In 1854 in the Crimean War, British light cavalry, armed with only sabres and lances, were sent to surprise their Russian enemies and stop them from retreating with their guns. But Lord Cardigan miscalculated, and came up against far stronger opposition than expected. His men took heavy casualties, although the bravery of their doomed attack is still remembered today, an example of both futile courage but also mistaken leadership.
And while the England performance here in Kaliningrad was not exactly a picture of bravery against the odds, the implications – Colombia now, rather than the far easier Japan – are higher risk, higher reward. It would have been easier for everyone to beat Belgium’s reserves, beat Japan and then nobly lose to Brazil in Kazan. Having met the national expectation, but never looked like exceeding it.
But it all hinges on Colombia. Will they melt away under English pressure? Or are England heading on Tuesday into the jaws of death, into the mouth of hell?
Southgate spoke with respect about the Colombian challenge in his post-match press conference, knowing that this will be definitive game of his England tenure so far. “It will be difficult,” he said. “Colombia were behind [in the group] because of the sending off [of Davinson Sanchez] in the first game. They’ve got some outstanding individuals, but I believe it’s a game we can win.”

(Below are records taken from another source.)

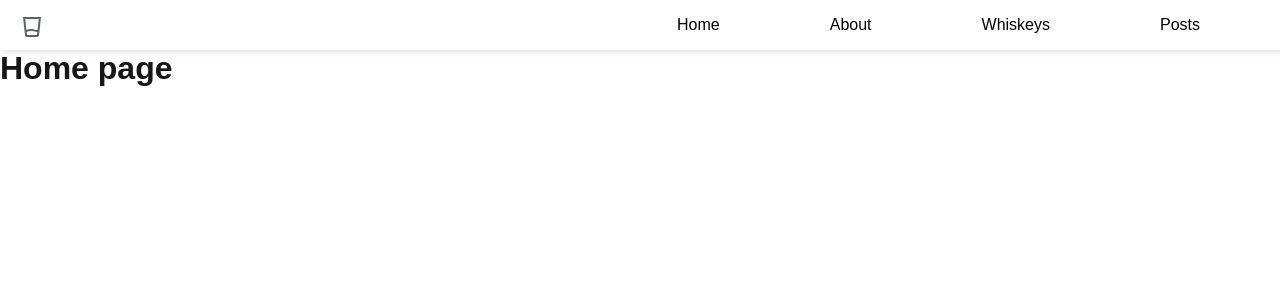
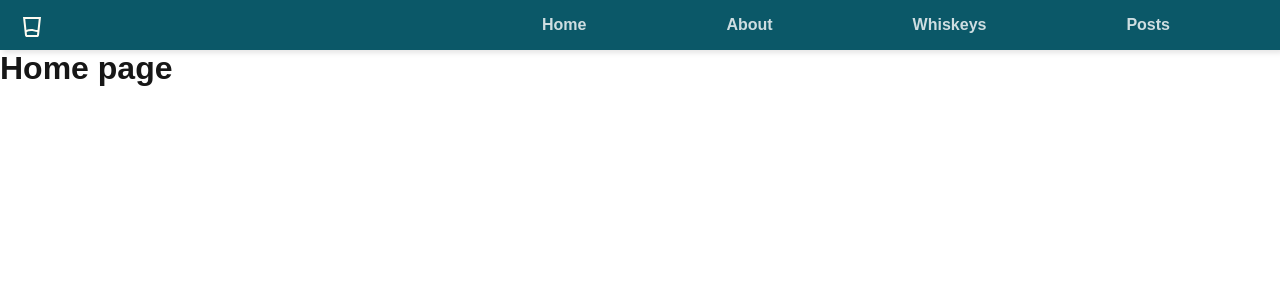
Before and after one commit to heppaat/firstNextJs, a Next.js app in the folder frontend/: page / in a window 1280 px wide. Shown: the top 300 px of the page. Built offline with nearby package versions, Linux system fonts and the light colour scheme.

Commit message:
css navbar progress pseudo elements

```diff
--- a/frontend/src/components/Navbar.module.css
+++ b/frontend/src/components/Navbar.module.css
@@ -1,5 +1,5 @@
 .nav {
-  background-color: white;
+  background-color: #0b5868;
   box-shadow: 3px 3px 5px rgba(0, 0, 0, 0.1);
 }
 
@@ -7,7 +7,7 @@
   width: 100%;
   list-style: none;
   display: flex;
-  gap: 50px;
+  gap: 80px;
   justify-content: flex-end;
   align-items: center;
 }
@@ -26,20 +26,36 @@
   display: flex;
   justify-content: center;
   align-items: center;
-  color: black;
+  color: rgba(255, 255, 255, 0.8);
+  font-weight: 600;
+  transition: background-color 0.15s;
+  position: relative;
 }
 
 .nav a:hover {
-  background-color: azure;
+  background-color: #968445;
+  color: white;
+}
+
+.nav a::after {
+  content: "";
+  height: 3px;
+  width: 15%;
+  background-color: #a1e3d8;
+  position: absolute;
+  bottom: 13px;
+  left: 30px;
+  opacity: 0;
+  transition: all 0.15s;
+}
+
+.nav a:hover::after {
+  opacity: 0.8;
 }
 
 .nav li:first-child {
   margin-right: auto;
   margin-left: 20px;
-}
-
-.nav li:first-child a:hover {
-  background-color: white;
 }
 
 .hamburger {
@@ -53,12 +69,12 @@
 
 .sidebar {
   position: fixed;
-  top: 0;
+  top: 50;
   right: 0;
   height: 50vh;
   width: 300px;
   z-index: 1;
-  background-color: rgb(247, 246, 242);
+  background-color: #0b5868;
   box-shadow: 3px 3px 5px rgba(0, 0, 0, 0.1);
   display: flex;
   flex-direction: column;
@@ -80,10 +96,30 @@
   padding: 0 30px;
   display: flex;
   align-items: center;
+  color: rgba(255, 255, 255, 0.8);
+  font-weight: 600;
+  transition: background-color 0.15s;
+  position: relative;
 }
 
 .sidebar a:hover {
-  background-color: azure;
+  background-color: #968445;
+  color: white;
+}
+
+.sidebar a::after {
+  content: "";
+  height: 3px;
+  width: 5%;
+  background-color: #a1e3d8;
+  position: absolute;
+  bottom: 13px;
+  opacity: 0;
+  transition: all 0.15s;
+}
+
+.sidebar a:hover::after {
+  opacity: 0.8;
 }
 
 .x {
@@ -95,7 +131,7 @@
   cursor: pointer;
 }
 
-@media (max-width: 800px) {
+@media (max-width: 900px) {
   .nav a {
     display: none;
   }
--- a/frontend/src/components/Navbar.tsx
+++ b/frontend/src/components/Navbar.tsx
@@ -15,7 +15,7 @@ export default function Navbar() {
 
   useEffect(() => {
     const handleResize = () => {
-      if (window.innerWidth > 800 && sidebar) {
+      if (window.innerWidth > 900 && sidebar) {
         setSidebar(false);
       }
     };
@@ -27,27 +27,8 @@ export default function Navbar() {
     };
   }, [sidebar]);
 
-  const navBar = sidebar ? (
-    <nav className={classes.sidebar}>
-      <ul>
-        <li>
-          <Close myClass={classes.x} click={toggleSidebar} />
-        </li>
-        <li>
-          <Link href="/">Home</Link>
-        </li>
-        <li>
-          <Link href="/about">About</Link>
-        </li>
-        <li>
-          <Link href="/whiskeys">Whiskeys</Link>
-        </li>
-        <li>
-          <Link href="/posts">Posts</Link>
-        </li>
-      </ul>
-    </nav>
-  ) : (
+  return (
+    <>
       <nav className={classes.nav}>
         <ul>
           <li>
@@ -68,11 +49,32 @@ export default function Navbar() {
             <Link href="/posts">Posts</Link>
           </li>
           <li onClick={toggleSidebar}>
+            {sidebar ? (
+              <Close myClass={classes.x} />
+            ) : (
               <Hamburger myClass={classes.hamburger} />
+            )}
           </li>
         </ul>
       </nav>
+      {sidebar && (
+        <nav className={classes.sidebar}>
+          <ul>
+            <li>
+              <Link href="/">Home</Link>
+            </li>
+            <li>
+              <Link href="/about">About</Link>
+            </li>
+            <li>
+              <Link href="/whiskeys">Whiskeys</Link>
+            </li>
+            <li>
+              <Link href="/posts">Posts</Link>
+            </li>
+          </ul>
+        </nav>
+      )}
+    </>
   );
-
-  return <>{navBar}</>;
 }
--- a/frontend/src/components/icons/Close.tsx
+++ b/frontend/src/components/icons/Close.tsx
@@ -1,13 +1,13 @@
-export default function Close(props: { myClass: string; click: () => void }) {
-  const { myClass, click } = props;
+export default function Close(props: { myClass: string }) {
+  const { myClass } = props;
   return (
-    <div className={myClass} onClick={click}>
+    <div className={myClass}>
       <svg
         xmlns="http://www.w3.org/2000/svg"
         height="24px"
         viewBox="0 -960 960 960"
         width="24px"
-        fill="black"
+        fill="#fefbf1"
       >
         <path d="m256-200-56-56 224-224-224-224 56-56 224 224 224-224 56 56-224 224 224 224-56 56-224-224-224 224Z" />
       </svg>
--- a/frontend/src/components/icons/Hamburger.tsx
+++ b/frontend/src/components/icons/Hamburger.tsx
@@ -7,7 +7,7 @@ export default function Hamburger(props: { myClass: string }) {
         height="24px"
         viewBox="0 -960 960 960"
         width="24px"
-        fill="black"
+        fill="#fefbf1"
       >
         <path d="M120-240v-80h720v80H120Zm0-200v-80h720v80H120Zm0-200v-80h720v80H120Z" />
       </svg>
--- a/frontend/src/components/icons/Logo.tsx
+++ b/frontend/src/components/icons/Logo.tsx
@@ -5,7 +5,7 @@ export default function Logo() {
       height="24px"
       viewBox="0 -960 960 960"
       width="24px"
-      fill="#5f6368"
+      fill="#fefbf1"
     >
       <path d="M444-320q-47 0-91.5 11.5T267-275l13 115h400l13-120q-36 0-67-6t-84-21q-23-7-48-10t-50-3Zm-186-40q45-20 92-30t95-10q30 0 59.5 4t58.5 12q50 14 76.5 19t56.5 5h6l48-440H210l48 440Zm21 280q-31 0-53.5-20T200-151l-80-729h720l-80 729q-3 31-25.5 51T681-80H279Zm165-80h236-400 164Z" />
     </svg>
```
Lines whose indentation alone changed are shown as unchanged.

Of course England’s top players would have wanted to play in Kaliningrad. But theirs is not to make reply, theirs not to reason why, theirs but to go to Moscow on Tuesday, after three more days in Repino, play the game of their lives and beat Colombia. Lose, and this decision will be painted as a historic misjudgement, a monument to hubris that will always define this promising summer.